sound in 70 cities: the European urbanism of Simple Minds

sound in 70 cities: the European urbanism of Simple Minds

Dream, dream, dream It’s the eighties’ youthful theme Loving the city A theme for great cities And loved ones And love – “Wonderful In Young Life” (1981)   Americans know them mostly as “that Breakfast Club band” from the 80s, but Scotland’s Simple Minds have carried on in one form or another long enough to...
musical suburbanism, pt. 1: Kidz Bop and the commodification of kids' listening

musical suburbanism, pt. 1: Kidz Bop and the commodification of kids’ listening

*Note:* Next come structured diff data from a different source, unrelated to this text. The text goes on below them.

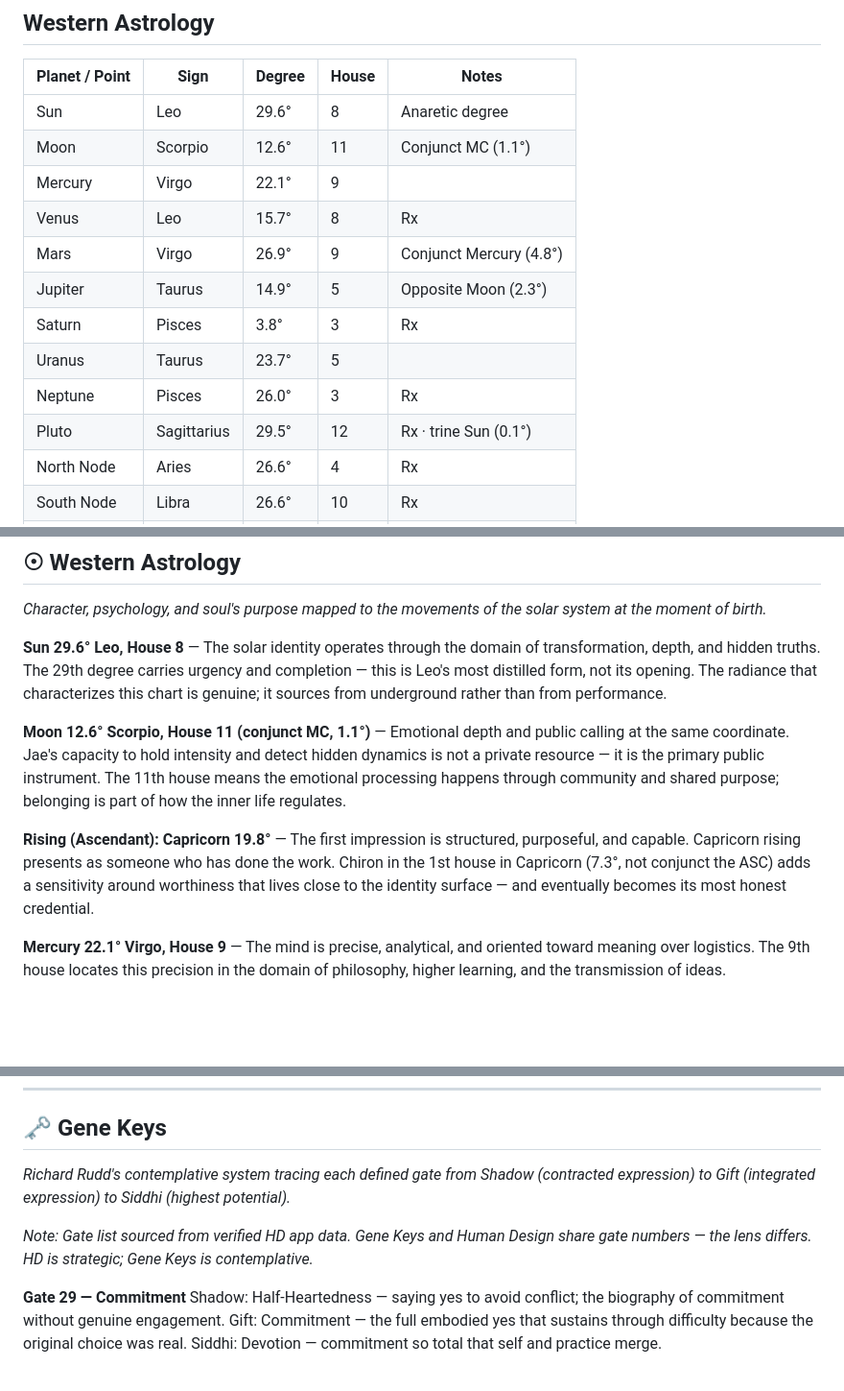
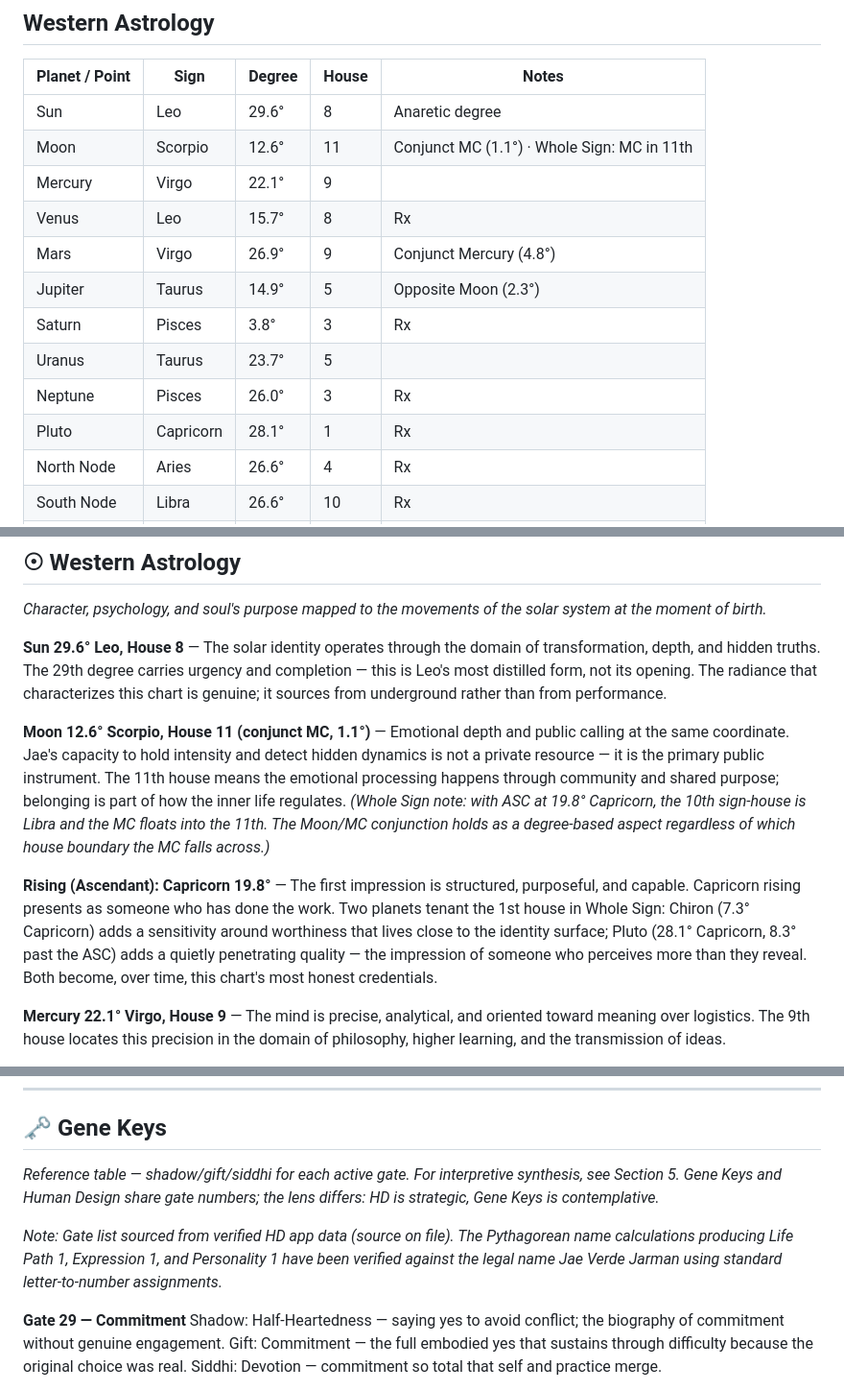
Before and after one commit to jamiemettenbrink-create/chart-synthesis, a Markdown page: output/jae-verde-jarman.md, 3 parts joined by grey strips. Shown at 96% size. Drawn GitHub-style; blank space fills up the shorter version.

```diff
--- a/output/jae-verde-jarman.md
+++ b/output/jae-verde-jarman.md
@@ -16,7 +16,7 @@
 | Planet / Point | Sign | Degree | House | Notes |
 |---|---|---|---|---|
 | Sun | Leo | 29.6° | 8 | Anaretic degree |
-| Moon | Scorpio | 12.6° | 11 | Conjunct MC (1.1°) |
+| Moon | Scorpio | 12.6° | 11 | Conjunct MC (1.1°) · Whole Sign: MC in 11th |
 | Mercury | Virgo | 22.1° | 9 | |
 | Venus | Leo | 15.7° | 8 | Rx |
 | Mars | Virgo | 26.9° | 9 | Conjunct Mercury (4.8°) |
@@ -24,7 +24,7 @@
 | Saturn | Pisces | 3.8° | 3 | Rx |
 | Uranus | Taurus | 23.7° | 5 | |
 | Neptune | Pisces | 26.0° | 3 | Rx |
-| Pluto | Sagittarius | 29.5° | 12 | Rx · trine Sun (0.1°) |
+| Pluto | Capricorn | 28.1° | 1 | Rx |
 | North Node | Aries | 26.6° | 4 | Rx |
 | South Node | Libra | 26.6° | 10 | Rx |
 | Chiron | Capricorn | 7.3° | 1 | Rx |
@@ -367,9 +362,9 @@ The question this symbol places in front of Jae: what is still being kept in the
 
 **Sun 29.6° Leo, House 8** — The solar identity operates through the domain of transformation, depth, and hidden truths. The 29th degree carries urgency and completion — this is Leo's most distilled form, not its opening. The radiance that characterizes this chart is genuine; it sources from underground rather than from performance.
 
-**Moon 12.6° Scorpio, House 11 (conjunct MC, 1.1°)** — Emotional depth and public calling at the same coordinate. Jae's capacity to hold intensity and detect hidden dynamics is not a private resource — it is the primary public instrument. The 11th house means the emotional processing happens through community and shared purpose; belonging is part of how the inner life regulates.
+**Moon 12.6° Scorpio, House 11 (conjunct MC, 1.1°)** — Emotional depth and public calling at the same coordinate. Jae's capacity to hold intensity and detect hidden dynamics is not a private resource — it is the primary public instrument. The 11th house means the emotional processing happens through community and shared purpose; belonging is part of how the inner life regulates. *(Whole Sign note: with ASC at 19.8° Capricorn, the 10th sign-house is Libra and the MC floats into the 11th. The Moon/MC conjunction holds as a degree-based aspect regardless of which house boundary the MC falls across.)*
 
-**Rising (Ascendant): Capricorn 19.8°** — The first impression is structured, purposeful, and capable. Capricorn rising presents as someone who has done the work. Chiron in the 1st house in Capricorn (7.3°, not conjunct the ASC) adds a sensitivity around worthiness that lives close to the identity surface — and eventually becomes its most honest credential.
+**Rising (Ascendant): Capricorn 19.8°** — The first impression is structured, purposeful, and capable. Capricorn rising presents as someone who has done the work. Two planets tenant the 1st house in Whole Sign: Chiron (7.3° Capricorn) adds a sensitivity around worthiness that lives close to the identity surface; Pluto (28.1° Capricorn, 8.3° past the ASC) adds a quietly penetrating quality — the impression of someone who perceives more than they reveal. Both become, over time, this chart's most honest credentials.
 
 **Mercury 22.1° Virgo, House 9** — The mind is precise, analytical, and oriented toward meaning over logistics. The 9th house locates this precision in the domain of philosophy, higher learning, and the transmission of ideas.
 
@@ -491,9 +488,9 @@ The question this symbol places in front of Jae: what is still being kept in the
 
 ## 🗝️ Gene Keys
 
-*Richard Rudd's contemplative system tracing each defined gate from Shadow (contracted expression) to Gift (integrated expression) to Siddhi (highest potential).*
+*Reference table — shadow/gift/siddhi for each active gate. For interpretive synthesis, see Section 5. Gene Keys and Human Design share gate numbers; the lens differs: HD is strategic, Gene Keys is contemplative.*
 
-*Note: Gate list sourced from verified HD app data. Gene Keys and Human Design share gate numbers — the lens differs. HD is strategic; Gene Keys is contemplative.*
+*Note: Gate list sourced from verified HD app data (source on file). The Pythagorean name calculations producing Life Path 1, Expression 1, and Personality 1 have been verified against the legal name Jae Verde Jarman using standard letter-to-number assignments.*
 
 **Gate 29 — Commitment**
 Shadow: Half-Heartedness — saying yes to avoid conflict; the biography of commitment without genuine engagement.
```
Also changed, not shown: other parts of output/jae-verde-jarman.md (+9 -12 lines), outputs/jae-verde-jarman.md (+15 -18 lines).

Last summer I took a family roadtrip and was driven slightly insane by the heavy rotation of Kidz Bop CDs on the car stereo.  In a rare moment of solitude carved out of a frenzied week, I sent out these missives via Twitter:   1. if one promise of musical urbanism is Simmel’s vision of...
the dull ubiquity of placeless music festivals

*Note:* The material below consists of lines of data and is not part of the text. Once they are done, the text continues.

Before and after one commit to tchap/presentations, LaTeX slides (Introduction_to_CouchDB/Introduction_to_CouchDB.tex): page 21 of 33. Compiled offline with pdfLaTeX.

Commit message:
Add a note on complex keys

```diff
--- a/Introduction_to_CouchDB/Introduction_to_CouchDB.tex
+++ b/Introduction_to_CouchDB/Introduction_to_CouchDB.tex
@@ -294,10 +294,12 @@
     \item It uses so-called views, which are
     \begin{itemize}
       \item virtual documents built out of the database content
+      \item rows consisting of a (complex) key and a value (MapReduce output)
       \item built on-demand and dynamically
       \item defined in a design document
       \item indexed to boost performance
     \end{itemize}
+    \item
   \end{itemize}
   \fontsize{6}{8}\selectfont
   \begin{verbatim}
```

the dull ubiquity of placeless music festivals

Some questions for investigations here, presented in the form of a rant. As part of my research in musical urbanism, I consume a fair amount of music coverage in print and online. Jesus Christ, all I seem to find these days is “writing” about generic touring festivals headlined by Coldplay/Metallica/Fiona Apple/Beach House/you name it. News about new music...
swimming in the music ecosystem: an interview with Scott Reitherman of Throw Me The Statue

swimming in the music ecosystem: an interview with Scott Reitherman of Throw Me The Statue

Scott Reitherman is the singer, multi-instrumentalist, songwriter and main guy behind Throw Me The Statue, an indie-pop band based in Seattle. They have two albums out on Secretly Canadian, an independent label based out of Bloomington, Indiana, and are currently in the studio recording a third one. Their 2007 debut Moonbeams got a warm reception...
Poughkeepsie and America's musical hinterlands as seen from British eyes

Poughkeepsie and America’s musical hinterlands as seen from British eyes

Thanks to the Slicing Up Eyeballs blog, I’ve discovered a new BBC Four music documentary, “How the Brits Rocked America: Go West,” about the three generations of British musicians, from the Beatles to Duran Duran, who scaled the walls of American pop culture. Some of them made their fortunes, many more failed, and a few just wanted...
on the stroll: a book review of "The Chitlin' Circuit and the Road to Rock 'n' Roll" by Preston Lauterbach

on the stroll: a book review of “The Chitlin’ Circuit and the Road to Rock ‘n’ Roll” by Preston Lauterbach

Cities shape music, we know, but how does music shape cities? To be specific, how can a DIY music industry heat up urban economies, enliven public spaces, foster local idioms and local traditions of artistic practice, and even create jobs? This question suggests the policy criteria adopted by creative-city analysts, as well as the legacy...